*REQUIREMENT*: Could you copy out every line of the data where the word "template" occurs?

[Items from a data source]

■ ■ ■ ■

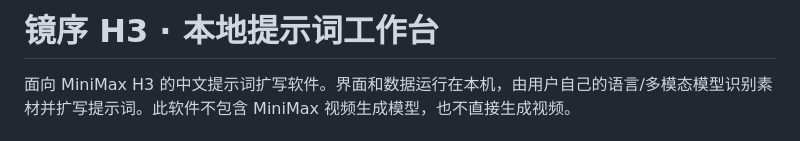
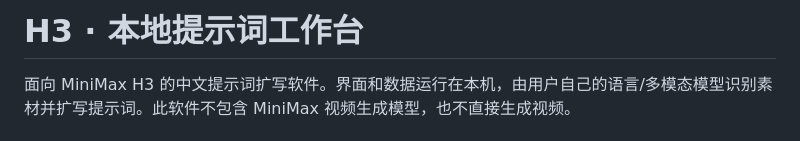
Before and after one commit to JiuChenTian/MiniMaxH3-Local-Prompt-Workspace, a Markdown page: README.md, the part around the change. Drawn GitHub-style.

```diff
--- a/README.md
+++ b/README.md
@@ -1,4 +1,4 @@
-# 镜序 H3 · 本地提示词工作台
+# H3 · 本地提示词工作台
 
 面向 MiniMax H3 的中文提示词扩写软件。界面和数据运行在本机，由用户自己的语言/多模态模型识别素材并扩写提示词。此软件不包含 MiniMax 视频生成模型，也不直接生成视频。
 
```
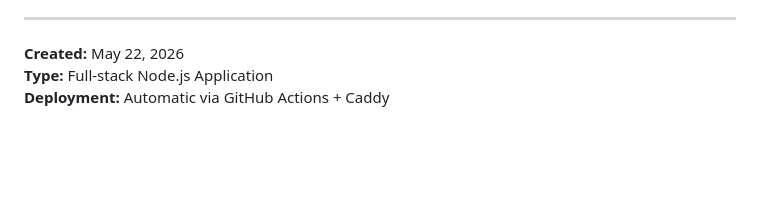
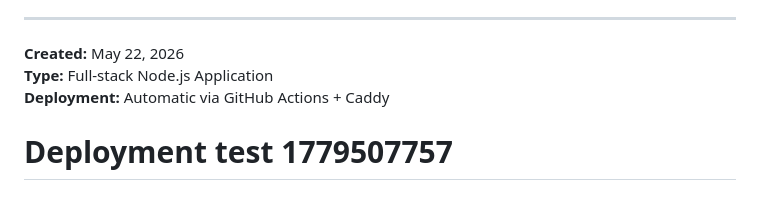
Before and after one commit to marioeduardo/mariospizza, a Markdown page: README.md, the part around the change. Drawn GitHub-style; blank space fills up the shorter version.

Commit message:
Test: Final GitHub Actions deployment test with properly configured secrets

```diff
--- a/README.md
+++ b/README.md
@@ -251,3 +251,4 @@ For issues or questions:
 **Created:** May 22, 2026
 **Type:** Full-stack Node.js Application
 **Deployment:** Automatic via GitHub Actions + Caddy
+# Deployment test 1779507757
```
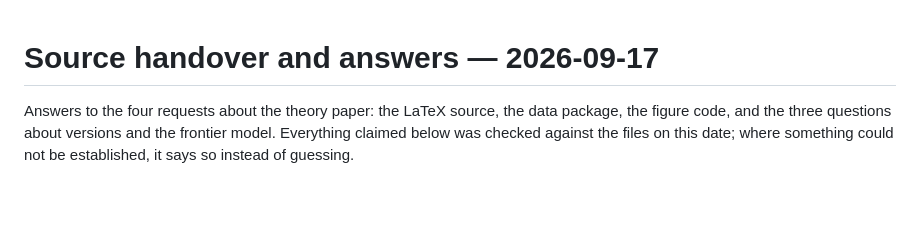
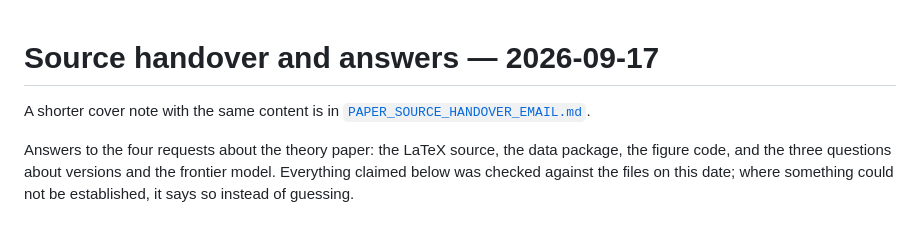
Before and after one commit to integritynoble/artificial-intelligence-levels, a Markdown page: PAPER_SOURCE_HANDOVER.md, the part around the change. Rendered like a GitHub page; blank space fills up the shorter version.

```diff
--- a/PAPER_SOURCE_HANDOVER.md
+++ b/PAPER_SOURCE_HANDOVER.md
@@ -1,4 +1,6 @@
 # Source handover and answers — 2026-09-17
+
+A shorter cover note with the same content is in [`PAPER_SOURCE_HANDOVER_EMAIL.md`](PAPER_SOURCE_HANDOVER_EMAIL.md).
 
 Answers to the four requests about the theory paper: the LaTeX source, the data
 package, the figure code, and the three questions about versions and the frontier
```
Also changed, not shown: PAPER_SOURCE_HANDOVER_EMAIL.md (added, +126 -0 lines).
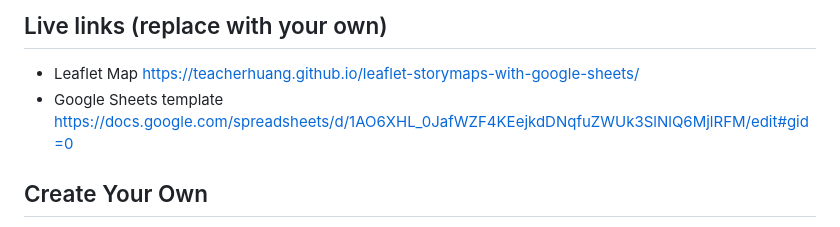
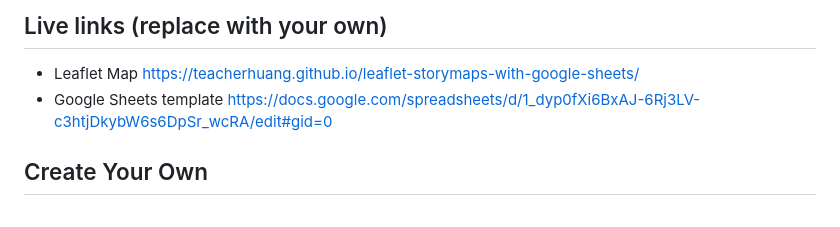
Before and after one commit to TeacherHuang/leaflet-storymaps-with-google-sheets, a Markdown page: README.md, the part around the change. Drawn GitHub-style.

```diff
--- a/README.md
+++ b/README.md
@@ -8,7 +8,7 @@ Supports images, audio and video embeddings, and Leaflet TileLayer/geojson overl
 
 ## Live links (replace with your own)
 - Leaflet Map https://teacherhuang.github.io/leaflet-storymaps-with-google-sheets/
-- Google Sheets template https://docs.google.com/spreadsheets/d/1AO6XHL_0JafWZF4KEejkdDNqfuZWUk3SlNlQ6MjlRFM/edit#gid=0
+- Google Sheets template https://docs.google.com/spreadsheets/d/1_dyp0fXi6BxAJ-6Rj3LV-c3htjDkybW6s6DpSr_wcRA/edit#gid=0
 
 ## Create Your Own
 - See step-by-step tutorial in *Hands-On Data Visualization* https://HandsOnDataViz.org/leaflet-storymaps-with-google-sheets.html
```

■ ■ ■ ■

*THE COMPLETED TASK*:
-- Google Sheets template https://docs.google.com/spreadsheets/d/1AO6XHL_0JafWZF4KEejkdDNqfuZWUk3SlNlQ6MjlRFM/edit#gid=0
+- Google Sheets template https://docs.google.com/spreadsheets/d/1_dyp0fXi6BxAJ-6Rj3LV-c3htjDkybW6s6DpSr_wcRA/edit#gid=0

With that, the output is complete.